2021 was probably the most remarkable year our experienced estate agent teams in St Ives and Wadebridge have ever known. Now we’re drawing breath and analysing what the next twelve months will bring. Here we share our inside knowledge, giving you an insight into the shape of the Cornwall property market as we look to 2022.
2021 was a dramatic year for the housing market
Demand for property in Cornwall increased dramatically in 2021 mainly due to changes in lifestyles prompted by the pandemic. This was further fuelled by the stamp duty holiday which came to an end in September, and low interests rates contributed too.
The pandemic changed people’s priorities in terms of their living arrangements, and working from home allowed many potential buyers from urban areas to seek more space within rural surroundings.
All this meant that property in Cornwall was hugely in demand, whilst supply remained low – no surprise then that house prices rose dramatically. House prices in Cornwall rose 13% between October 2020 and November 2021, and the average property price is now £328k. Delve into the figures in detail here.
In our own experience it was a seller’s market in 2021, with ambitious asking prices achieved and in many cases exceeded. St Ives and Wadebridge were hotspot areas, but really there was strong interest in properties all across Cornwall and at all levels of the market.
What we can say about 2022 with some degree of certainty…
There are signs that more property will come to market in the year ahead, which is good news for buyers who have struggled in such a competitive market.

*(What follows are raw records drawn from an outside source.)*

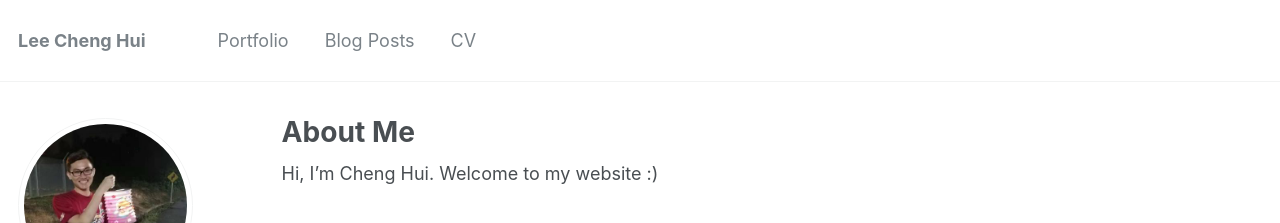
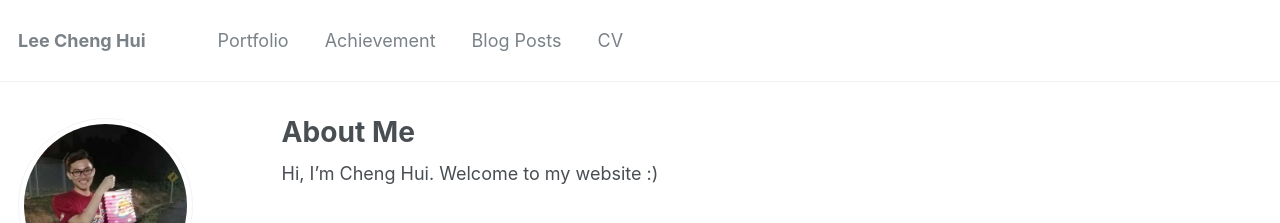
Before and after one commit to chenghui-lee/chenghui-lee.github.io, a Jekyll site: the page built from _pages/about.md, in a window 1280 px wide and 1374 px high. Shown: the top 223 px of the window. Built offline with Jekyll 4.4.1, drawn with Linux system fonts in a browser that asks for light colours.

Commit message:
Update navigation.yml

```diff
--- a/_data/navigation.yml
+++ b/_data/navigation.yml
@@ -2,6 +2,9 @@
 main:
   - title: "Portfolio"
     url: /portfolio/
+
+  - title: "Achievement"
+    url: /achievement/
 
   - title: "Blog Posts"
     url: /year-archive/
```
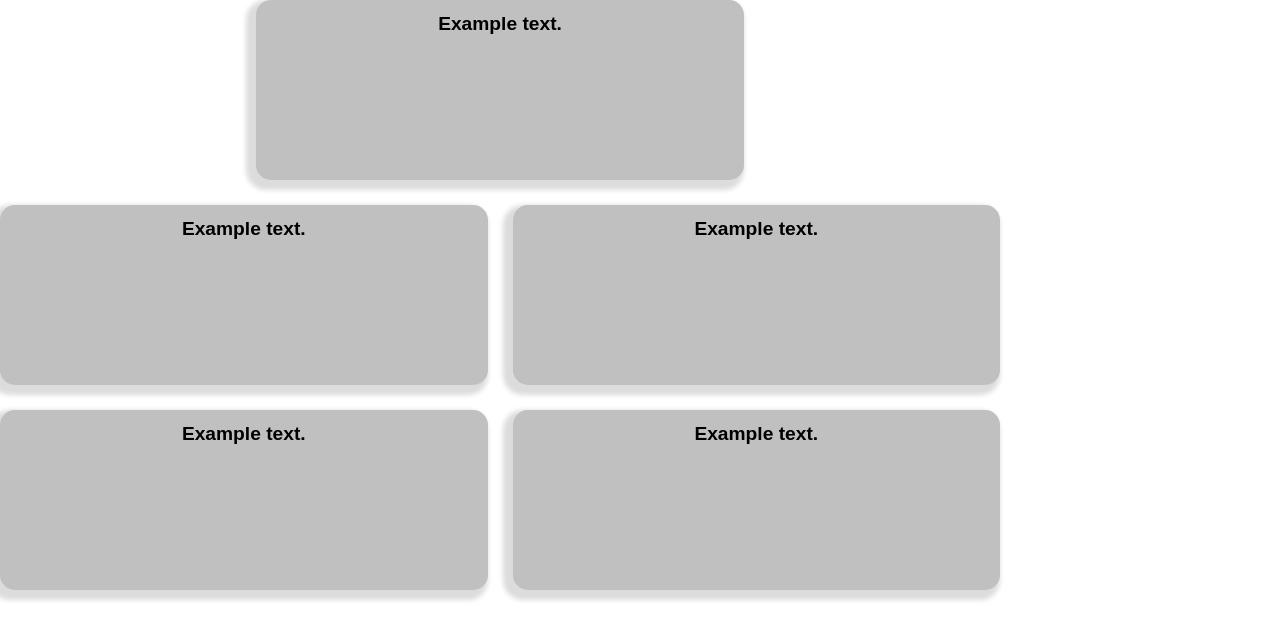
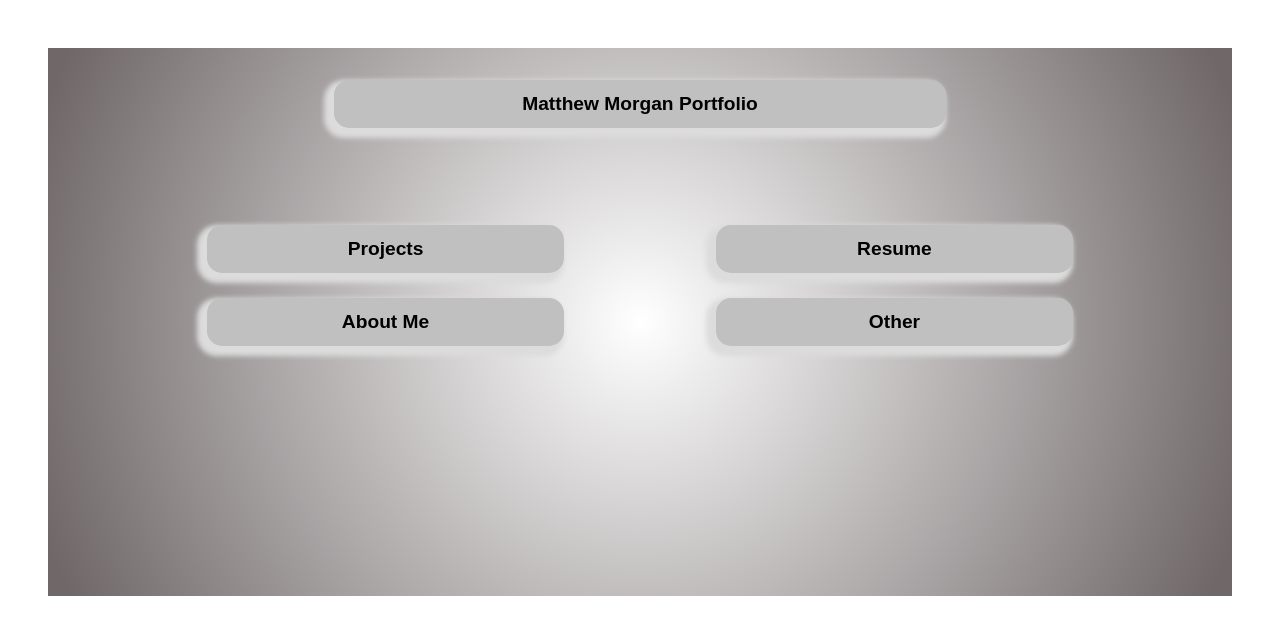
Before and after one commit to mmorgan55/portfolio, a React (Create React App) app: page / in a window 1280 px wide. Shown: the top 640 px of the page. Built offline with nearby package versions, Linux system fonts and the light colour scheme.

Commit message:
ADded hover ability for each card.

```diff
--- a/package.json
+++ b/package.json
@@ -3,8 +3,10 @@
   "version": "0.1.0",
   "private": true,
   "dependencies": {
+    "bootstrap": "^4.3.1",
     "gh-pages": "^2.1.1",
     "react": "^16.11.0",
+    "react-bootstrap": "^1.0.0-beta.14",
     "react-dom": "^16.11.0",
     "react-scripts": "3.2.0"
   },
--- a/src/App.css
+++ b/src/App.css
@@ -1,39 +1,47 @@
 .App {
   display: grid;
-  height: 1000px;
-  width: 1000px;
+  max-height: auto;
+  max-width: auto;
+  background: radial-gradient(circle, rgba(255,255,255,1) 0%, rgba(111,103,104,1) 97%);
   column-gap: 25px;
   row-gap: 25px;
-  grid-template-columns: 1fr 1fr 1fr 1fr;
-  grid-template-rows: 1fr 1fr 1fr 1fr 1fr ;
+  grid-template-columns: repeat(9, 1fr);
+  grid-template-rows: repeat(7, 1fr);
+  margin: 3rem;
+  padding: 2rem;
 }
 
-.cardHolder {
-  grid-column: 1/1;
-  grid-row: 3/3;
+.cardTransform {
+  transform: scale(1);
+  transition: .2s;
+}
+
+.cardTransform:hover {
+  transform: scale(1.2);
+  transition: .2s;
 }
 
 #Title {
-  grid-column: 2/4;
+  grid-column: 3/8;
   grid-row: 1/2;
 }
 
-#About {
-  grid-column: 1/3;
-  grid-row: 2/3;
+#About.cardTransform {
+  grid-column: 2/5;
+  grid-row: 4/5;
 }
 
-#Resume {
-  grid-column: 3/5;
-  grid-row: 2/3;
-}
-
-#Projects {
-  grid-column: 1/3;
+#Resume.cardTransform {
+  grid-column: 6/9;
   grid-row: 3/4;
 }
 
-#Other {
-  grid-column: 3/5;
+#Projects.cardTransform {
+  grid-column: 2/5;
   grid-row: 3/4;
 }
+
+#Other.cardTransform {
+  grid-column: 6/9;
+  grid-row: 4/5;
+}
--- a/src/App.js
+++ b/src/App.js
@@ -9,24 +9,24 @@ class App extends React.Component {
     return (
       <div className="App">
 
-        <div id="Title">
-          <Card />
+        <div id="Title" className="cardTransform">
+          <Card text={"Matthew Morgan Portfolio"}/>
         </div>
 
-        <div id="About">
-          <Card />
+        <div id="About" className="cardTransform">
+          <Card text={"About Me"}/>
         </div>
 
-        <div id="Resume">
-          <Card />
+        <div id="Resume" className="cardTransform">
+          <Card text={"Resume"}/>
         </div>
 
-        <div id="Projects">
-          <Card />
+        <div id="Projects" className="cardTransform">
+          <Card text={"Projects"}/>
         </div>
 
-        <div id="Other">
-          <Card />
+        <div id="Other" className="cardTransform">
+          <Card text={"Other"}/>
         </div>
 
       </div>
@@ -34,6 +34,10 @@ class App extends React.Component {
 
   }
 
+  onMouseEnterEvent() {
+
+  }
+
 }
 
 export default App;
--- a/src/Components/Card/Card.js
+++ b/src/Components/Card/Card.js
@@ -5,7 +5,7 @@ const Card = (props) => {
   return (
     <div className="card">
       <h1>
-        Example text.
+        {props.text}
       </h1>
     </div>
   );
```
Also changed, not shown: 13 other files (tests, documents, lock files or other folders).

It is also likely that prices will continue to grow but at nothing like the same rate. Rightmove is predicting a 5% growth nationally, though the South West is likely to remain one of the regions where the upward trend is strongest.
With the initial upheaval caused by the pandemic subsiding, we are predicting a less frenzied property market in 2022, with the usual surge of properties in the spring helping to alleviate the supply/demand imbalance to some extent.
The end of the stamp duty holiday and the expectation that interest rates will rise (and taxes too!) are all factors that should dampen down the market a little, coupled with that greater supply alleviating upward pressure on prices.
However, we can also say with confidence that despite all these factors, Cornish property will be in high demand and prices will rise, albeit not by as much. For at least the first half of the year Cornwall will still be a seller’s market; if you’re thinking of putting your home on the market you’re still likely to get a great price.
Read more about bringing your home to market in our Seller’s Guide
The unknown factors…
Until a few weeks ago we would have been talking more about the market stabilising, and our teams in St Ives and Wadebridge experiencing a bit more ‘normality’ over the next twelve months. And then Omicron arrived in the UK and potentially that changes things, we’re just not sure how yet!
As we’re once again being asked to work from home if possible, many people who had decided to stay within commuting distance of work might rethink that decision as they look to the longer term.
If there is another national lockdown looming, will things like mortgage holidays return, and will the government be able to protect livelihoods as it did previously? These are big unknowns which could significantly affect the property market – including our ability to carry out physical viewings – in the months to come.
Luckily here at Harding Laity we have innovative digital packages to help you sell your property, including detailed locations reports and lots of lifestyle content aimed at attracting buyers to your Cornish property. So another lockdown need not hold you up!
The overall health of the economy is also a big unknown. The UK appeared to bounce back strongly during 2020, but with tax increases coming and fuel bills rising, many families are in a fragile position.
There are a few other factors to mention here too. One is the balance of demand in urban and rural areas, which depends on how the pandemic shapes our lives and the urban environment particularly in the coming months and years.
Finally there’s the question of how those reactive purchases of countryside property following the first lockdown actually worked out. Some buyers may be re-evaluating decisions made a little too hastily and we may see some properties come back to market on a quicker turnaround than we’d normally expect.
As you can see we don’t have all the answers, but we hope that gives you some useful insight. If you’re thinking of moving you can browse our current properties for sale here.
If you’d like to talk to us about your individual property we’d be very happy to help you put things into context, and of course we can provide a free appraisal at any time.
So, is it time to start a new chapter? Give us a call on 01208 813874 or drop us an email at firstname.lastname@example.org